que ya sonaron las trompetas de Jericó
y han de caer tus muros, sordamente, levantando
polvaredas de recuerdos,
para que se libere tu recóndita ciudad
y haya ruido de domingo otra vez
y fiesta en tu corazón…
Saludo al Eclipse en Tiempo de Guerra
I think there´s no need to introduce this spanish band that, after working lot of years, has built a big name in the international scene.
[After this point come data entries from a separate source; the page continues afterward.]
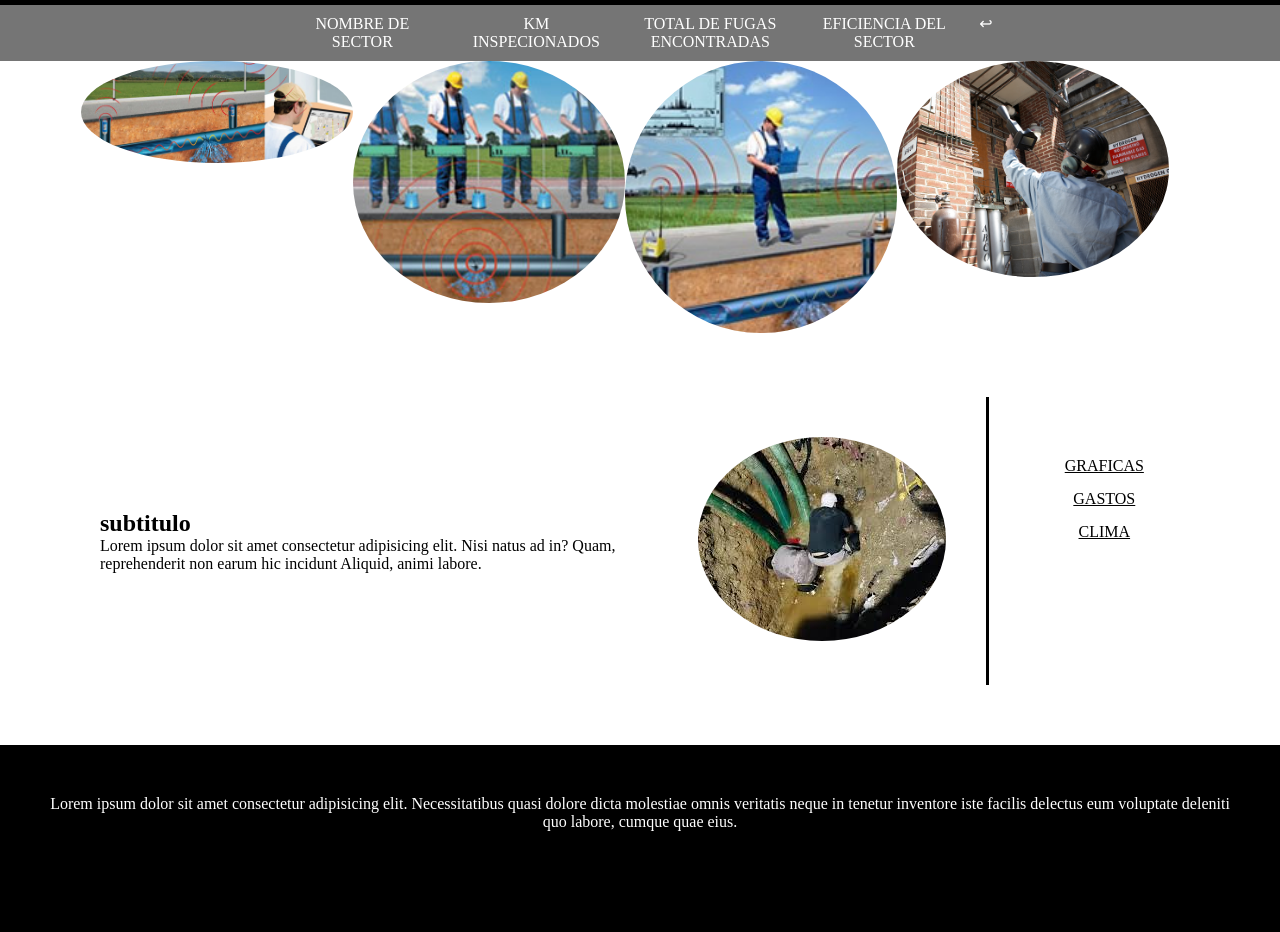
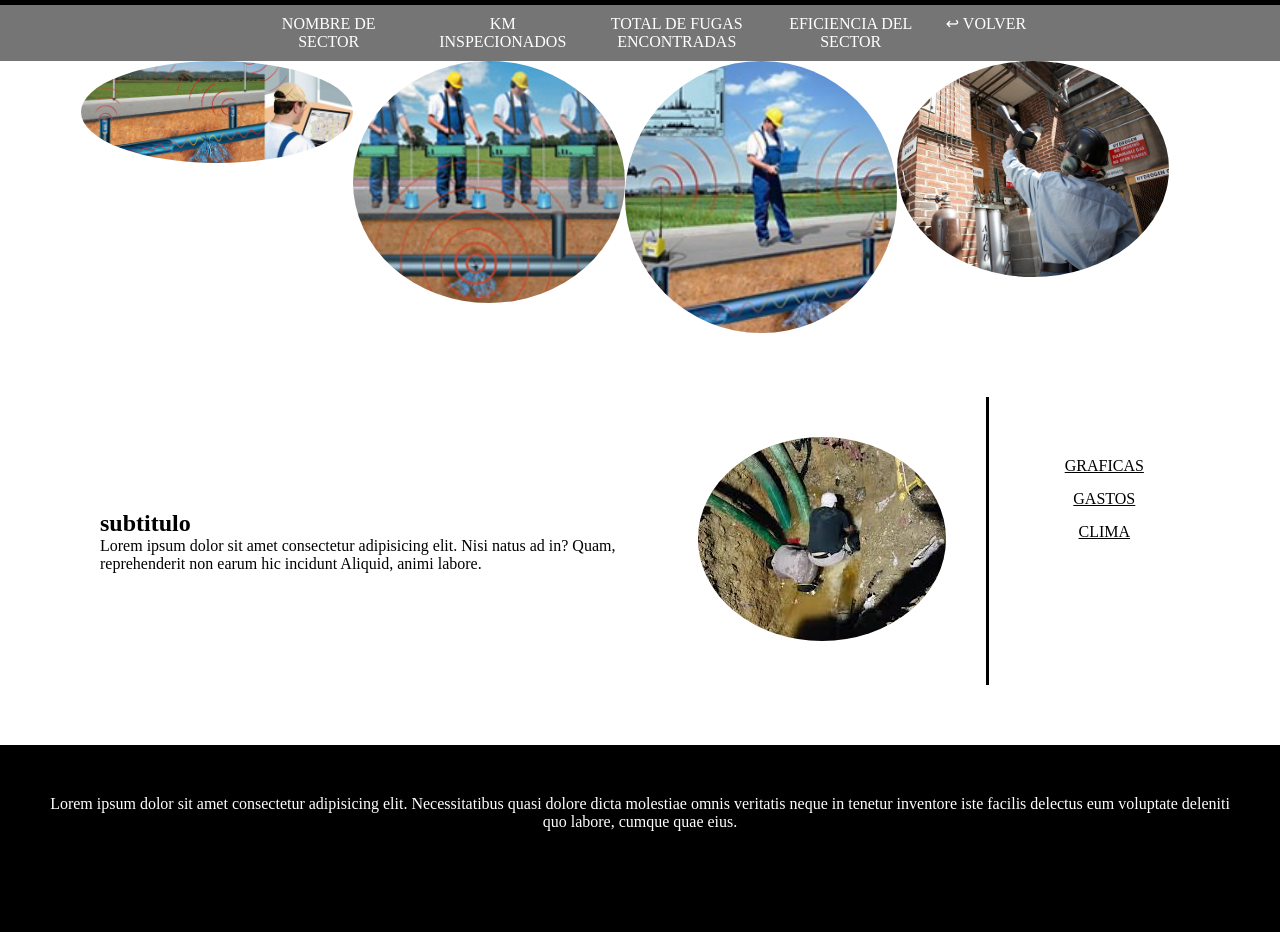
Before and after one commit to Oraida14/DETECCION-DE-FUGAS, a plain HTML site: page index.html in a window 1280 px wide. Shown: the part 72-1004 px from the top of the page. Drawn offline with Linux system fonts and the light colour scheme.

Commit message:
Update index.html

```diff
--- a/index.html
+++ b/index.html
@@ -17,7 +17,7 @@
             <li><a href="">KM INSPECIONADOS</a></li>
             <li><a href="">TOTAL DE FUGAS ENCONTRADAS</a></li>
             <li><a href="">EFICIENCIA DEL SECTOR</a></li
-                <li><a href=" https://oraida14.github.io/GESTION-DE-PERDIDAS/">↩</a></li>
+            <li><a href=" https://oraida14.github.io/GESTION-DE-PERDIDAS/">↩ VOLVER</a></li>
         </ul>
     </nav>
     <div class="slider">
```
Leaded by the veteran multiinstrumentist Robert Santamaría; who composes all the tracks and plays a wide list of instruments (keyboards, 12 strings guitar, kanun, dulcimer, charango, autoharp, acoustic bass, accordion, glockenspiel, marimba, derboukas, pandero, talking drum, pandereta, krabs, kalimba, vibraslap, greek spoons, chiquitsi, crotals, rainstick, claps), and accompanied by Víctor Estrada (spanish guitars, bass and vocals), Manel Mayol (flute, didgeridoo), Marieia Sisquela (sax), Carlos Gallego (electric guitars and vocals), Pau Zañartu (drums), Marta Segura (lead vocals), Robert Abella (violin), José Valero (tabla), Candela Casas (child´s voice in 2), Miguel Ángel Ortiz (tenor sax and clarinet) and Eva Zapata & Cristina Morales (backing vocals in 1 & 8).
This new project´s tracklist is as follows:
Mujer Luna (4:09)
En el Parque (6:49)
Arabesca en 4 mov. (9:09)
Sueño Sueños ((:42)
Dúo Para Tabla y Saz n.1 (1:58)
Nana Para el Hijo de la Tierra (2:15)
Dónde Estás Mi Amor (3:57)
Tierra Austral (9:41)
i) Sobre las dunas de lava
ii) Laguna arcoiris
iii) Patagonia infinita
iv) Selva de araucarias
v) La nutria y el mar
Dónde Estás Mi Amor (conclusión) (2:33)
Dúo Para Tabla y Saz n.2 (2:34)
After having a look at the band´s evolution it seems like they´ve chosen the hard, but also grateful, path of cultural diversity, including lots of different instrumentation in the music. If we have already seen this interest in previous albums, in this one the music is drenched in ethnic music and it´s a wonderful journey across southern lands, the mediterranean sea and America.
So we find compositions that remind of Andalusian rock (Medina Azahara, Triana) like “En el Parque” or “Sueño Sueños”. Some pop music in “Mujer Luna” that reminds of Mecano´s “Cruz de navajas” or the nice ballad “Nana Para el Hijo de la Tierra”. Ethic influences can be found in “Dúos para tabla y saz”, “Arabesca en 4 mov.” and “Donde Estás Mi Amor”, where Loreena McKennitt comes to my mind.
I have to mention separately “Tierra Austral”, the most progressive track with a structure a la “Tarkus” and where the band develop millions of melodies and changing rhythms over serene unsteady structures and sometimes peaceful and beautiful paths. Certainly a good move.
A real delight that should be enjoyed listening to each instrument separately. It wouldn´t have been a bad idea to add a list of the instruments played in each song in order to enrich our musical culture.